The COVID-19 lockdown in India has snuffed out the smokescreen of equality. The 'invisible' are visible again on our TV sets and mobile phones. We chuckle our mouths and gape with furrowed brows, showing our 'empathy'. We revel under the cloak of complacency as soon as the images disappear from our screens. The statistics, the numbers, show that" Over half of India's daily wage and migrant population earns just Rs 200-400 a day ($2.6-5.2). It is much below the prescribed minimum wage of Rs 692, Rs629 and Rs 571 for skilled, semi-skilled, and unskilled workers respectively (in Delhi). More than 80 per cent of migrants will run out of food before the lockdown ends (Data collected by Jan Sahas).

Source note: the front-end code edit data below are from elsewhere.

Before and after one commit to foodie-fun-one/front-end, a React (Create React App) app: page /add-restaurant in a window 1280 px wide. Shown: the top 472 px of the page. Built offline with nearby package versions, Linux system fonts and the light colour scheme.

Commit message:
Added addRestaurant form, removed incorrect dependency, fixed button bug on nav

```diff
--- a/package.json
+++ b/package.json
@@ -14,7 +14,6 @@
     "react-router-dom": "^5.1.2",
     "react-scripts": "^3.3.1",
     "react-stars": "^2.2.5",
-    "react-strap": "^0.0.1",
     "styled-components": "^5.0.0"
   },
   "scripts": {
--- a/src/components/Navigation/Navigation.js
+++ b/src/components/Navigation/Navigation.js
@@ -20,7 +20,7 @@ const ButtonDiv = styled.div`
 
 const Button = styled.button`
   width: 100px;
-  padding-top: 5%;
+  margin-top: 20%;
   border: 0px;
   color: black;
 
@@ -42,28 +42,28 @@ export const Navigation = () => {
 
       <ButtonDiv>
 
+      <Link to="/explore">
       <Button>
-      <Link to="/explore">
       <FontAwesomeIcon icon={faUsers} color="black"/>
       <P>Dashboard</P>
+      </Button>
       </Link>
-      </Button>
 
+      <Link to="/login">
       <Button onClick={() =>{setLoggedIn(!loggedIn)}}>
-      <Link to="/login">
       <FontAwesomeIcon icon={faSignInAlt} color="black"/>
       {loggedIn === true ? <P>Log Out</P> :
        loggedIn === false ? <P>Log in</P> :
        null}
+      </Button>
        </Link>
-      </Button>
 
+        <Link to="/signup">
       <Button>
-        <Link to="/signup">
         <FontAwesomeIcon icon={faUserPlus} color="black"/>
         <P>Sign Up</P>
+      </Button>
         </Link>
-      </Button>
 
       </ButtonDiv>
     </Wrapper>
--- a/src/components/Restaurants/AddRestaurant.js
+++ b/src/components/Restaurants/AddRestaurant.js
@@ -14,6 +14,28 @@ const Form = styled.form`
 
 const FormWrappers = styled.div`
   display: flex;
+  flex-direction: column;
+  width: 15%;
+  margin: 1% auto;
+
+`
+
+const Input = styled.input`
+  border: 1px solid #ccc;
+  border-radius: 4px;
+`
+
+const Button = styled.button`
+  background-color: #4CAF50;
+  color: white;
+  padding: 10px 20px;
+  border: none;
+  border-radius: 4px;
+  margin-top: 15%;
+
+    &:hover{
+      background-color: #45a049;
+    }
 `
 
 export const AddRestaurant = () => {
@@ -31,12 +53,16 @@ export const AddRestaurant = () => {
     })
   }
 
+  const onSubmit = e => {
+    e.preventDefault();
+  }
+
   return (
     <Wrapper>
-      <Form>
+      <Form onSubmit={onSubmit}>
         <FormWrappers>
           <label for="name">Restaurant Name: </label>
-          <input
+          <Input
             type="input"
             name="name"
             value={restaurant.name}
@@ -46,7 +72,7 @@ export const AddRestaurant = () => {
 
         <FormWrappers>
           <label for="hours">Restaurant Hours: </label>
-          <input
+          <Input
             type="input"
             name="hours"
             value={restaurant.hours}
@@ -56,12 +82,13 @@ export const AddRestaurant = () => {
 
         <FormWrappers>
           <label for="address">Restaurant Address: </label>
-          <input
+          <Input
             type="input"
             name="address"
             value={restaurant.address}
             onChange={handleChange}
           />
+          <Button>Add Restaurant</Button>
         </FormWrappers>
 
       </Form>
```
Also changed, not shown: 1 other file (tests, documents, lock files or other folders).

The numbers are stark. Yet, numbers do not say anything about the kind of intense stress and bullying the migrants face. It doesn't speak how our attitude, as a society, is towards migrant workers. Beyond numbers and lockdown, it is time to introspect our attitude towards the 'invisible'. As the vast nation takes a flight towards 'growth' and 'development', the bottom half keep on crawling and bicycling towards basic minimum. Beyond the economic difficulties, how have we treated the migrants?
As a research scholar, working on food sovereignty in the tribal Kondhs society, I met young men who seasonally migrate down south for work. Kondhs are a strongly communitarian tribal group in Odisha. A young man, Kishore (name changed) told me, "Here, in the village, we get all our basic requirements. We earn more cash when we work in other regions, but there, we are just treated like dogs". Kishore was not alluding to economic problems alone but to the social grating. The callousness, as he puts it, of the 'people in big buildings', if a maid or a worker asks for some help when in need is disheartening. They rasp for excuses and rarely help. Kishore permanently settled in his village a few years back. He has taken up agriculture and is happy to be away from the 'city people'.

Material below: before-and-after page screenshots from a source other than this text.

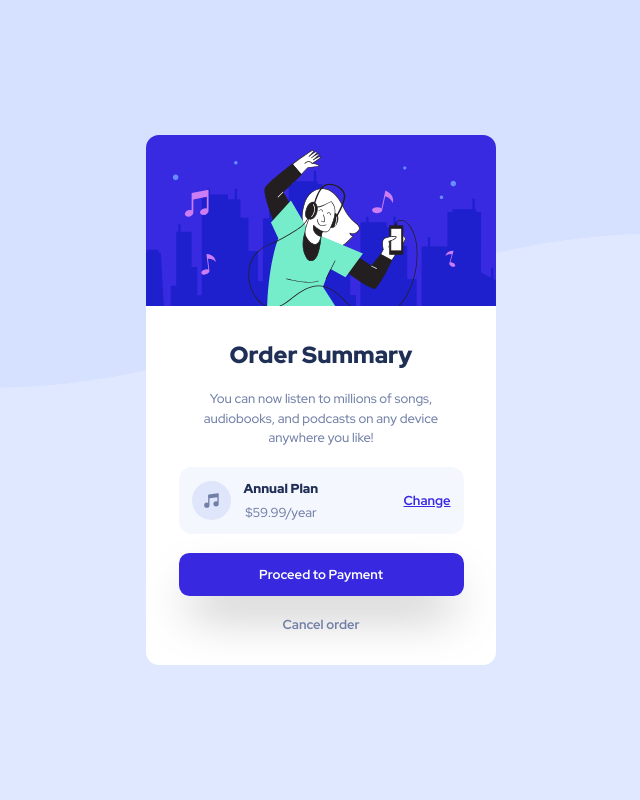
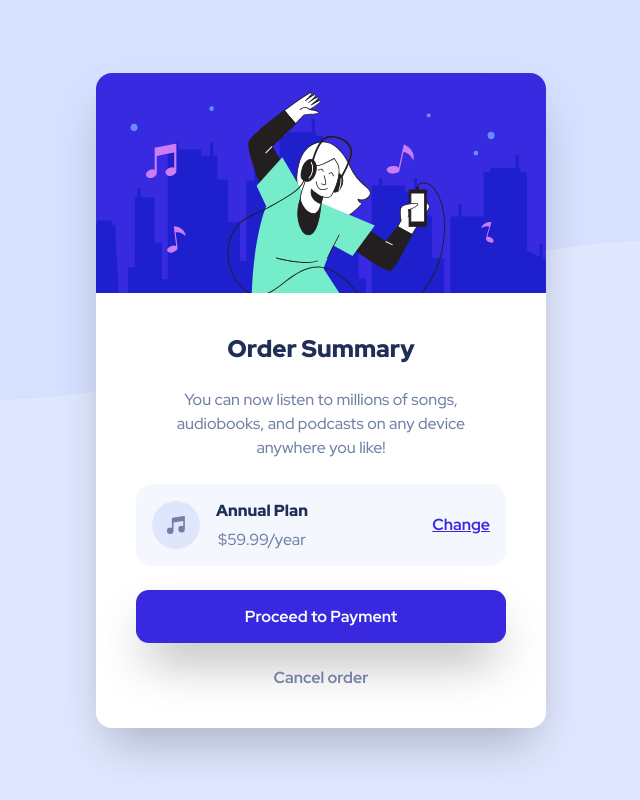
Before and after one commit to PrismenoDrako/card-order-sumary, a plain HTML site: page index.html in a window 1280 px wide. Shown: the whole page, without its empty margins (319-959 px from the left). Drawn offline with Linux system fonts and the light colour scheme.

Commit message:
correccion de medidas_2

```diff
--- a/styles.css
+++ b/styles.css
@@ -19,7 +19,7 @@ html, body, main{
 }
 
 html{
-    font-size: 13px;
+    font-size: 16px;
 }
 
 
@@ -27,7 +27,7 @@ main{
     background-color: var(--bg-main);
     background-image: url('./images/pattern-background-mobile.svg');
     background-repeat: no-repeat;
-    background-size: 100%;
+    background-size: 100% 50%;
     display: flex;
     justify-content: center;
     align-items: center;
@@ -44,8 +44,9 @@ main{
     font-family: 'Red Hat Display', sans-serif;
     font-weight: 500;
     width: 100%;
-    max-width: 350px;
+    max-width: 450px;
     color: var(--desaturated-blue);
+    box-shadow: 0 25px 50px -12px rgb(0 0 0 / 0.25);
 }
 
 .card--image{
@@ -57,14 +58,14 @@ main{
     display: flex;
     flex-direction: column;
     gap: 1.5rem;
-    padding: 2.5rem 2rem;
+    padding: 2.5rem 1.5rem;
     text-align: center;
     background-color: white;
 
 }
 
 .card--description--title{
-    font-size: 1.8rem;
+    font-size: 1.5rem;
     font-weight: 900;
     color: var(--dark-blue);
 }
```
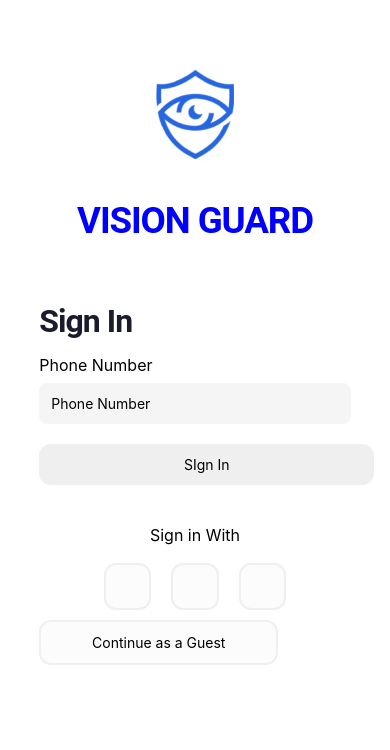
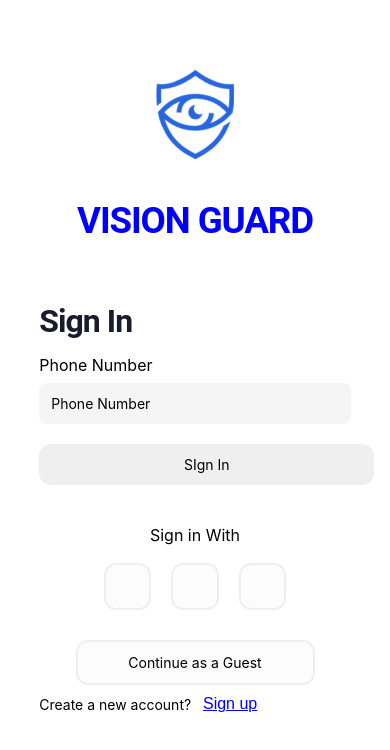
Before and after one commit to umayanga99/Vision_Guard, a React Native app in the folder frontend/: screen / in a window 390 px wide. Shown: the top 750 px of the page. Built offline with nearby package versions, Linux system fonts and the light colour scheme.

Commit message:
signin page

```diff
--- a/frontend/components/GuestContinueButton.js
+++ b/frontend/components/GuestContinueButton.js
@@ -14,6 +14,7 @@ const styles = StyleSheet.create({
 
     display: 'flex',  // This is the default in React Native, so it's optional
     width: 239,
+    marginTop:20,
     paddingVertical: 12,
     paddingHorizontal: 20,
     justifyContent: 'center',
--- a/frontend/screens/signin.js
+++ b/frontend/screens/signin.js
@@ -1,6 +1,5 @@
 // SignInScreen.js
-
-import React from 'react';
+import React, { useState } from 'react';
 import { View, StyleSheet, Image, Dimensions ,Text} from 'react-native';
 import LogoText from '../assets/fonts/LogoText';
 import HeaderText from '../assets/fonts/HeaderText';
@@ -13,6 +12,11 @@ import GuestContinueButton from '../components/GuestContinueButton';
 const { width, height } = Dimensions.get('window');
 
 const SignInScreen = () => {
+  const [link, setLink] = useState('https://www.example.com/signup');
+
+  const handlePress = () => {
+    Linking.openURL(link);
+  };
   return (
     <>
     <View style={styles.logoContainer}>
@@ -34,9 +38,13 @@ const SignInScreen = () => {
         onPress={()=>{console.log("Hello")}}/>
         <Text style={[styles.label, {textAlign: 'center'}]}>Sign in With</Text>
         <ThreeBoxesRow/>
-        <View style={{justifyContent:"center"}}>
+        <View style={{alignItems:"center"}}>
           <GuestContinueButton
         onPress={()=>{console.log("login as a guest")}}/>
+        </View>
+        <View style={styles.bottom}>
+            <Text>Create a new account?   </Text>
+            <Text style={styles.link} onPress={handlePress}>Sign up</Text>
         </View>
     </Card>
     </View>
@@ -64,6 +72,17 @@ const styles = StyleSheet.create({
   label: {
     marginBottom: 8,
     fontSize: 16,
+  },
+  bottom:{
+    alignItems:"center",
+    paddingVertical:10,
+    flexDirection:'row'
+  },
+  link: {
+    fontSize: 16,
+    fontFamily: 'sans-serif',
+    color: '#00f',
+    textDecorationLine: 'underline',
   }
 });
 
```
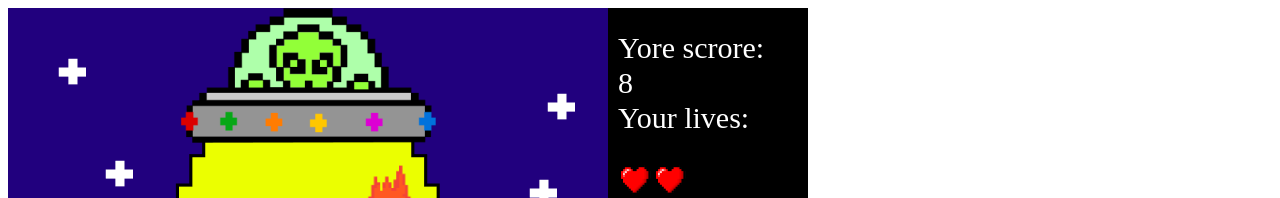
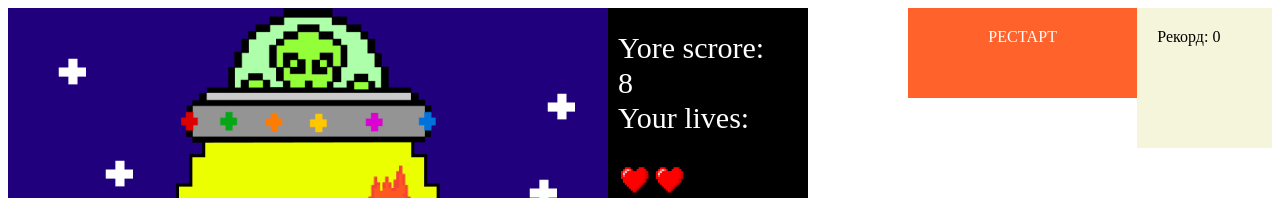
Before and after one commit to daizaloginitsya/game, a plain HTML site: page index.html in a window 1280 px wide. Shown: the top 198 px of the page. Drawn offline with Linux system fonts and the light colour scheme.

Commit message:
version with buttons

```diff
--- a/index.html
+++ b/index.html
@@ -7,8 +7,16 @@
 </head>
 
 <body>
+    <div style="display: flex;">
+
     <canvas id="canvas"></canvas>
     <script src="./script.js" type="application/javascript"></script>
+    <div class="restart" onclick=restart() style="margin-left: 100px; width: 200px; height: 50px; background-color: rgb(255, 99, 43); color: white; text-align: center; padding: 20px;">
+        РЕСТАРТ
+    </div>
+    <div id="record" style="padding: 20px; background-color: beige; color: rgb(0, 0, 0); width: 100px; height: 100px;">Рекорд: 0</div>
+
+</div>
 </body>
 
 </html>
```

Unlike Kishore (and other Kondhs tribes), most migrant workers are not lucky. What millennial call a 'back up' plan doesn't fall into the lap of landless, migrant wage earners. There is no concession for a slight delay in work, falling sick or at any smallest of failings. Often, migrant labourers face bullying, racism and are mould into stereotypes in our minds. The north-east waiters or the Bihari labourers and others are bracketed into certain 'things'. Hackneyed labels in the guise of 'opinions' further widen the gulf between the poor and the privileged.

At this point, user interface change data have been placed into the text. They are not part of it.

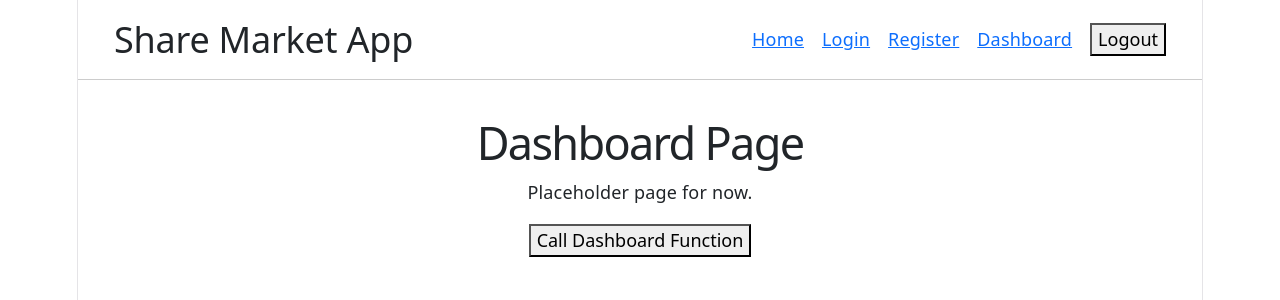
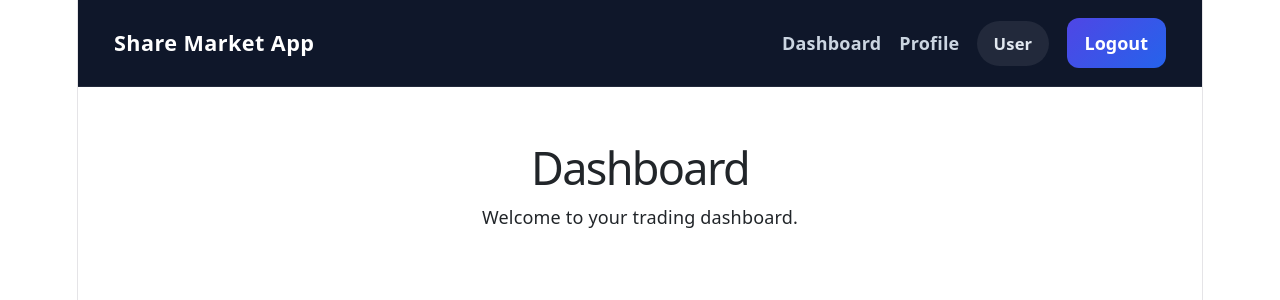
Before and after one commit to PeerAjay/Budding-Share-Market-Investor-App, a React app in the folder frontend/: page /dashboard in a window 1280 px wide. Shown: the top 300 px of the page. Built offline with nearby package versions, Linux system fonts and the light colour scheme; sample sign-in values are in the browser's storage; the HTML template or start-up script is replaced by a standard one.

Commit message:
Add frontend-only authenticated navbar and profile page

```diff
--- a/frontend/src/App.jsx
+++ b/frontend/src/App.jsx
@@ -3,6 +3,7 @@ import Home from './pages/Home'
 import Login from './pages/Login'
 import Registration from './pages/Registration'
 import Dashboard from './pages/Dashboard'
+import Profile from './pages/Profile'
 import NavigationBar from './components/NavigationBar'
 import { useAuth } from './services/AuthContext'
 import './App.css'
@@ -17,11 +18,11 @@ function App() {
   const { user, logout } = useAuth()
 
   const hideNavbar =
-    location.pathname === '/' || location.pathname === '/register'
+    !user || location.pathname === '/' || location.pathname === '/register'
 
   return (
     <>
-      {!hideNavbar && <NavigationBar onLogout={logout} />}
+      {!hideNavbar && <NavigationBar user={user} onLogout={logout} />}
 
       <Routes>
         <Route
@@ -40,6 +41,14 @@ function App() {
             </ProtectedRoute>
           }
         />
+        <Route
+          path="/profile"
+          element={
+            <ProtectedRoute>
+              <Profile />
+            </ProtectedRoute>
+          }
+        />
         <Route path="/home" element={<Home />} />
       </Routes>
     </>
--- a/frontend/src/components/NavigationBar.css
+++ b/frontend/src/components/NavigationBar.css
@@ -0,0 +1,80 @@
+.app-navbar {
+  display: flex;
+  justify-content: space-between;
+  align-items: center;
+  padding: 1rem 2rem;
+  background: #0f172a;
+  border-bottom: 1px solid rgba(255, 255, 255, 0.08);
+  position: sticky;
+  top: 0;
+  z-index: 1000;
+}
+
+.app-navbar__brand {
+  color: #ffffff;
+  text-decoration: none;
+  font-size: 1.2rem;
+  font-weight: 800;
+  letter-spacing: 0.02em;
+}
+
+.app-navbar__brand:hover {
+  color: #c7d2fe;
+}
+
+.app-navbar__right {
+  display: flex;
+  align-items: center;
+  gap: 1rem;
+}
+
+.app-navbar__link {
+  color: #cbd5e1;
+  text-decoration: none;
+  font-weight: 600;
+  transition: color 0.2s ease;
+}
+
+.app-navbar__link:hover {
+  color: #ffffff;
+}
+
+.app-navbar__user {
+  padding: 0.5rem 0.9rem;
+  border-radius: 999px;
+  background: rgba(255, 255, 255, 0.08);
+}
+
+.app-navbar__user-label {
+  color: #e2e8f0;
+  font-size: 0.92rem;
+  font-weight: 600;
+}
+
+.app-navbar__logout {
+  border: none;
+  border-radius: 12px;
+  padding: 0.65rem 1rem;
+  background: linear-gradient(135deg, #4f46e5, #2563eb);
+  color: #ffffff;
+  font-weight: 700;
+  cursor: pointer;
+  transition: transform 0.2s ease, box-shadow 0.2s ease;
+}
+
+.app-navbar__logout:hover {
+  transform: translateY(-1px);
+  box-shadow: 0 10px 20px rgba(37, 99, 235, 0.22);
+}
+
+@media (max-width: 768px) {
+  .app-navbar {
+    flex-direction: column;
+    align-items: flex-start;
+    gap: 1rem;
+  }
+
+  .app-navbar__right {
+    flex-wrap: wrap;
+  }
+}
--- a/frontend/src/components/NavigationBar.jsx
+++ b/frontend/src/components/NavigationBar.jsx
@@ -1,24 +1,33 @@
 import { Link } from 'react-router-dom'
+import './NavigationBar.css'
 
-function NavigationBar({ onLogout }) {
+function NavigationBar({ user, onLogout }) {
   return (
-    <nav
-      style={{
-        padding: '1rem 2rem',
-        borderBottom: '1px solid #ccc',
-        display: 'flex',
-        justifyContent: 'space-between',
-        alignItems: 'center'
-      }}
-    >
-      <h2 style={{ margin: 0 }}>Share Market App</h2>
+    <nav className="app-navbar">
+      <div className="app-navbar__left">
+        <Link to="/dashboard" className="app-navbar__brand">
+          Share Market App
+        </Link>
+      </div>
 
-      <div style={{ display: 'flex', gap: '1rem', alignItems: 'center' }}>
-        <Link to="/home">Home</Link>
-        <Link to="/">Login</Link>
-        <Link to="/register">Register</Link>
-        <Link to="/dashboard">Dashboard</Link>
-        <button onClick={onLogout}>Logout</button>
+      <div className="app-navbar__right">
+        <Link to="/dashboard" className="app-navbar__link">
+          Dashboard
+        </Link>
+
+        <Link to="/profile" className="app-navbar__link">
+          Profile
+        </Link>
+
+        <div className="app-navbar__user">
+          <span className="app-navbar__user-label">
+            {user?.identity || 'User'}
+          </span>
+        </div>
+
+        <button className="app-navbar__logout" onClick={onLogout}>
+          Logout
+        </button>
       </div>
     </nav>
   )
--- a/frontend/src/pages/Dashboard.jsx
+++ b/frontend/src/pages/Dashboard.jsx
@@ -1,9 +1,8 @@
-function Dashboard({ onDashboardAction }) {
+function Dashboard() {
   return (
-    <div style={{ padding: '2rem' }}>
-      <h1>Dashboard Page</h1>
-      <p>Placeholder page for now.</p>
-      <button onClick={onDashboardAction}>Call Dashboard Function</button>
+    <div className="container py-5">
+      <h1>Dashboard</h1>
+      <p>Welcome to your trading dashboard.</p>
     </div>
   )
 }
--- /dev/null
+++ b/frontend/src/pages/Profile.jsx
@@ -0,0 +1,34 @@
+function Profile() {
+  const identity = localStorage.getItem('identity')
+
+  return (
+    <div className="container py-5">
+      <div className="card shadow-sm border-0" style={{ maxWidth: '720px' }}>
+        <div className="card-body p-4">
+          <h1 className="mb-4">Profile</h1>
+
+          <div className="mb-3">
+            <strong>Logged in as:</strong> {identity || 'Unknown user'}
+          </div>
+
+          <div className="mb-3">
+            <strong>Status:</strong> Logged in
+          </div>
+
+          <div className="mb-3">
+            <strong>Account type:</strong> Standard User
+          </div>
+
+          <hr className="my-4" />
+
+          <h4 className="mb-3">Coming Soon</h4>
+          <p className="mb-2">Profile details from the database</p>
+          <p className="mb-2">Trading account summary</p>
+          <p className="mb-0">Portfolio and activity overview</p>
+        </div>
+      </div>
+    </div>
+  )
+}
+
+export default Profile
```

The lockdown, as we know, is a temporary phase. It has highlighted the dismal condition of migrant labourers and poverty. However, the concern is equally about our flimsy mind. After the lockdown is passé, how many of us will treat migrants differently? Will the top ‘pie-eating' us realise the role migrant labourers play in our agriculture sector? Will there be songs or claps or 'a minute' dedicated to recognising their effort in bringing comforts to our feet? The problem is not just about being poor; the double whammy for the migrants is our indurated hearts. Today, our hearts may ache for their plight, but most of us will never allow them visibility in our minds. The 'othering' of those at the bottom is permanent, unlike any lockdown. Economic poverty may have 'expertise solutions', but profound change in our attitudes and introspection can elevate us above our pious platitudes. It can make us a little sensitive towards those whose labour is paramount to our existence.
(Abhinita Mohanty is a Research Scholar (Sociology), dept. of Humanities and Social Sciences, IIT Madras. Views expressed are personal.)